I need every line of the material below that includes the string "terminations".

DATASET RECORDS:
━━━━━━━━

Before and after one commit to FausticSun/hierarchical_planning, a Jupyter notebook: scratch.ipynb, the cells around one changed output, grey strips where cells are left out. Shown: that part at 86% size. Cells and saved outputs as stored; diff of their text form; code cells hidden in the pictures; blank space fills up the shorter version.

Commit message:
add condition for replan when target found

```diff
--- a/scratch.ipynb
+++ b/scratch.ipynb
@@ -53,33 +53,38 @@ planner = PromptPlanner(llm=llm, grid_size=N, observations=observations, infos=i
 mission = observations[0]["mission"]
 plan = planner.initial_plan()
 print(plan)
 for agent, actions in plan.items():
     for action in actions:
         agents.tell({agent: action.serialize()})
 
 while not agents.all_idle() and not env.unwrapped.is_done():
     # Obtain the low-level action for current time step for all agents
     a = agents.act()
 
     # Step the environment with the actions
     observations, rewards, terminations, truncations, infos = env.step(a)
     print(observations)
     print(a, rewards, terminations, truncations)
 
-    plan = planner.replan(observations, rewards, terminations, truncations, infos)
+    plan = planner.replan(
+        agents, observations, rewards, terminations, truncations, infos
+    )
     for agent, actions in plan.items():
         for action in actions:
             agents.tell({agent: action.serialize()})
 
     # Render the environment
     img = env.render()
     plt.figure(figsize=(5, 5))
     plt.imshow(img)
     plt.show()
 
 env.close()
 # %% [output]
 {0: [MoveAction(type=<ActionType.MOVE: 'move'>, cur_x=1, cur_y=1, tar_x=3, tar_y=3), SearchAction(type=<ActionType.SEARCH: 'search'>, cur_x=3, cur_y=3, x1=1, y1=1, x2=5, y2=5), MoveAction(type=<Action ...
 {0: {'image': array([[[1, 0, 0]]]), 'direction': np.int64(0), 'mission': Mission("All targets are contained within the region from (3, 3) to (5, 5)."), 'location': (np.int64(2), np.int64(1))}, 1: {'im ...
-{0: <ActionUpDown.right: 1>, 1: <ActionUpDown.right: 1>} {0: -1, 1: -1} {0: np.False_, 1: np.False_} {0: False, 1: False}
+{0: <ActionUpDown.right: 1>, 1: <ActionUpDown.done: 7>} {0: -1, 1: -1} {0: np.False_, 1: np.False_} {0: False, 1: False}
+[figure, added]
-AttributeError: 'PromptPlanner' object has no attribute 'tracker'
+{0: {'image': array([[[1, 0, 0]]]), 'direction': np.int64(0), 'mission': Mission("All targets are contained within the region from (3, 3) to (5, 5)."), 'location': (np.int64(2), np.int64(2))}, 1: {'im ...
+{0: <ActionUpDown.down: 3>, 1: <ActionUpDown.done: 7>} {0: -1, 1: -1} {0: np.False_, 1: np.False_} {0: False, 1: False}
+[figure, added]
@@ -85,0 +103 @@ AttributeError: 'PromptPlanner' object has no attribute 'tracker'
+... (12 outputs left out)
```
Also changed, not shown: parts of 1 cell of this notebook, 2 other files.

━━━━━━━━

ANSWER TO THE EXERCISE:
     observations, rewards, terminations, truncations, infos = env.step(a)
     print(a, rewards, terminations, truncations)
-    plan = planner.replan(observations, rewards, terminations, truncations, infos)
+        agents, observations, rewards, terminations, truncations, infos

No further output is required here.